- **WORK INSTRUCTION**
The required result is each line of the entries below containing the string "logs".

Detected change data:
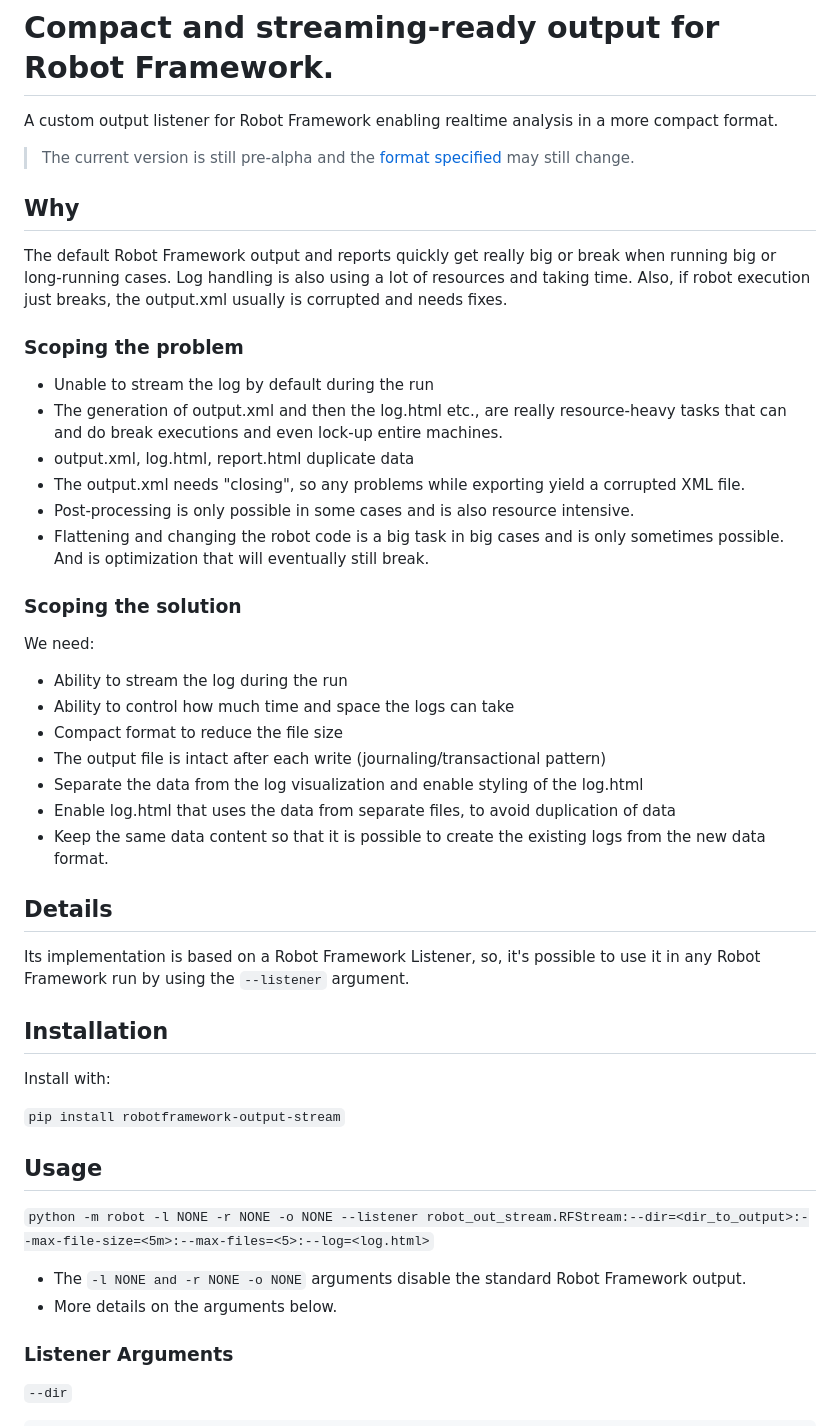
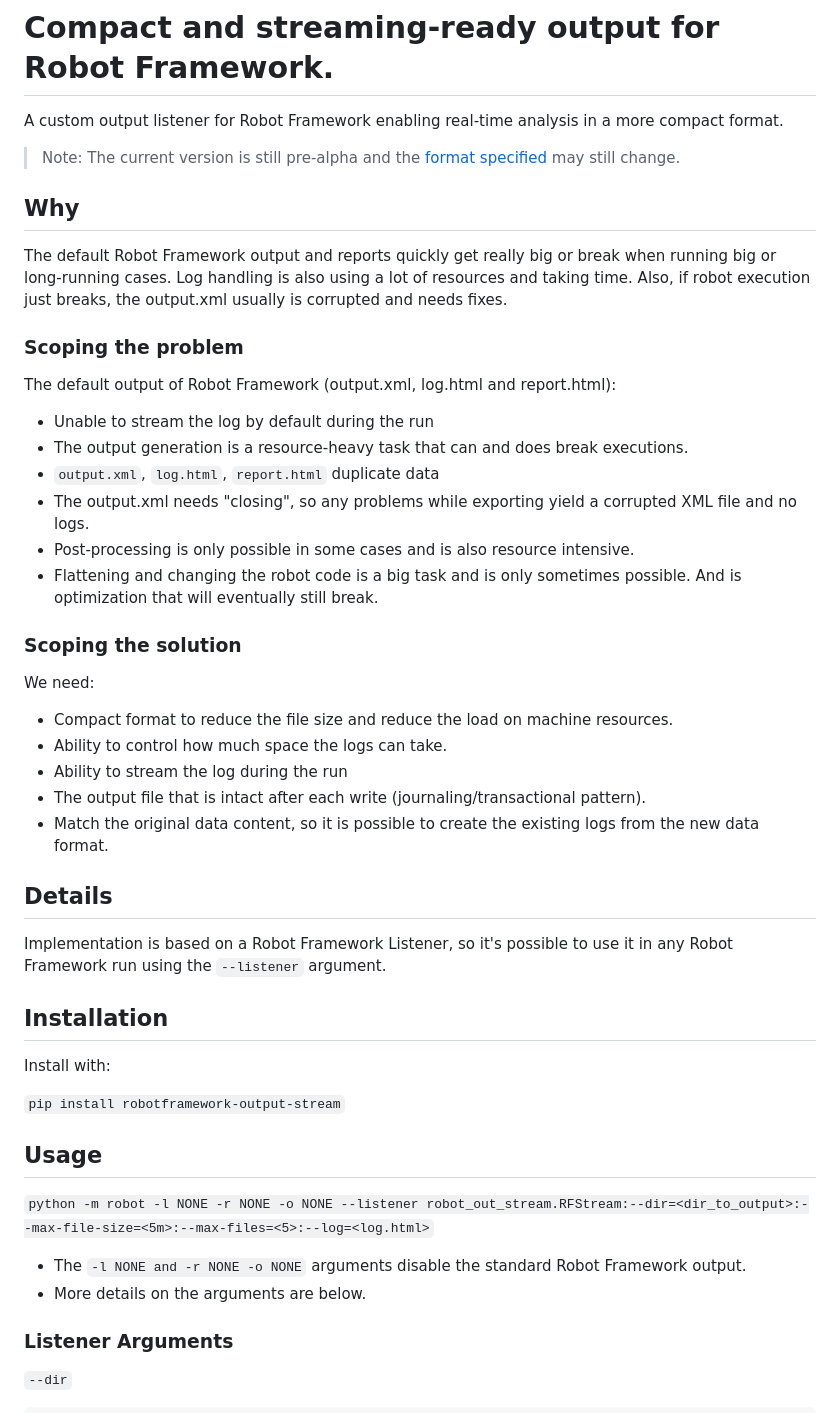
Before and after one commit to robocorp/robotframework-output-stream, a Markdown page: README.md, the part around one of its changes. GitHub-like rendering.

Commit message:
Grammarly

```diff
--- a/README.md
+++ b/README.md
@@ -1,35 +1,34 @@
 # Compact and streaming-ready output for Robot Framework.
 
-A custom output listener for Robot Framework enabling realtime analysis in a more compact format.
+A custom output listener for Robot Framework enabling real-time analysis in a more compact format.
 
-> The current version is still pre-alpha and the [format specified](/docs/format.md) may still change.
+> Note: The current version is still pre-alpha and the [format specified](/docs/format.md) may still change.
 
 ## Why
 
 The default Robot Framework output and reports quickly get really big or break when running big or long-running cases. Log handling is also using a lot of resources and taking time. Also, if robot execution just breaks, the output.xml usually is corrupted and needs fixes.
 
 ### Scoping the problem
+
+The default output of Robot Framework (output.xml, log.html and report.html):
 * Unable to stream the log by default during the run
-* The generation of output.xml and then the log.html etc., are really resource-heavy tasks that can and do break executions and even lock-up entire machines.
-* output.xml, log.html, report.html duplicate data
-* The output.xml needs "closing", so any problems while exporting yield a corrupted XML file.
+* The output generation is a resource-heavy task that can and does break executions.
+* `output.xml`, `log.html`, `report.html` duplicate data
+* The output.xml needs "closing", so any problems while exporting yield a corrupted XML file and no logs.
 * Post-processing is only possible in some cases and is also resource intensive.
-* Flattening and changing the robot code is a big task in big cases and is only sometimes possible. And is optimization that will eventually still break.
+* Flattening and changing the robot code is a big task and is only sometimes possible. And is optimization that will eventually still break.
 
 ### Scoping the solution
 We need:
+* Compact format to reduce the file size and reduce the load on machine resources.
+* Ability to control how much space the logs can take.
 * Ability to stream the log during the run
-* Ability to control how much time and space the logs can take
-* Compact format to reduce the file size
-* The output file is intact after each write (journaling/transactional pattern)
-* Separate the data from the log visualization and enable styling of the log.html
-* Enable log.html that uses the data from separate files, to avoid duplication of data
-* Keep the same data content so that it is possible to create the existing logs from the new data format.
-
+* The output file that is intact after each write (journaling/transactional pattern).
+* Match the original data content, so it is possible to create the existing logs from the new data format.
 
 ## Details
 
-Its implementation is based on a Robot Framework Listener, so, it's possible to use it in any Robot Framework run by using the `--listener` argument.
+Implementation is based on a Robot Framework Listener, so it's possible to use it in any Robot Framework run using the `--listener` argument.
 
 ## Installation
 
@@ -41,9 +40,8 @@ Install with:
 
 `python -m robot -l NONE -r NONE -o NONE --listener robot_out_stream.RFStream:--dir=<dir_to_output>:--max-file-size=<5m>:--max-files=<5>:--log=<log.html>`
 
-
 * The `-l NONE and -r NONE -o NONE` arguments disable the standard Robot Framework output.
-* More details on the arguments below.
+* More details on the arguments are below.
 
 ### Listener Arguments
 
```
Also changed, not shown: other parts of README.md (+7 -7 lines).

- **EXERCISE ANSWER**
+* The output.xml needs "closing", so any problems while exporting yield a corrupted XML file and no logs.
+* Ability to control how much space the logs can take.
-* Ability to control how much time and space the logs can take
-* Keep the same data content so that it is possible to create the existing logs from the new data format.
+* Match the original data content, so it is possible to create the existing logs from the new data format.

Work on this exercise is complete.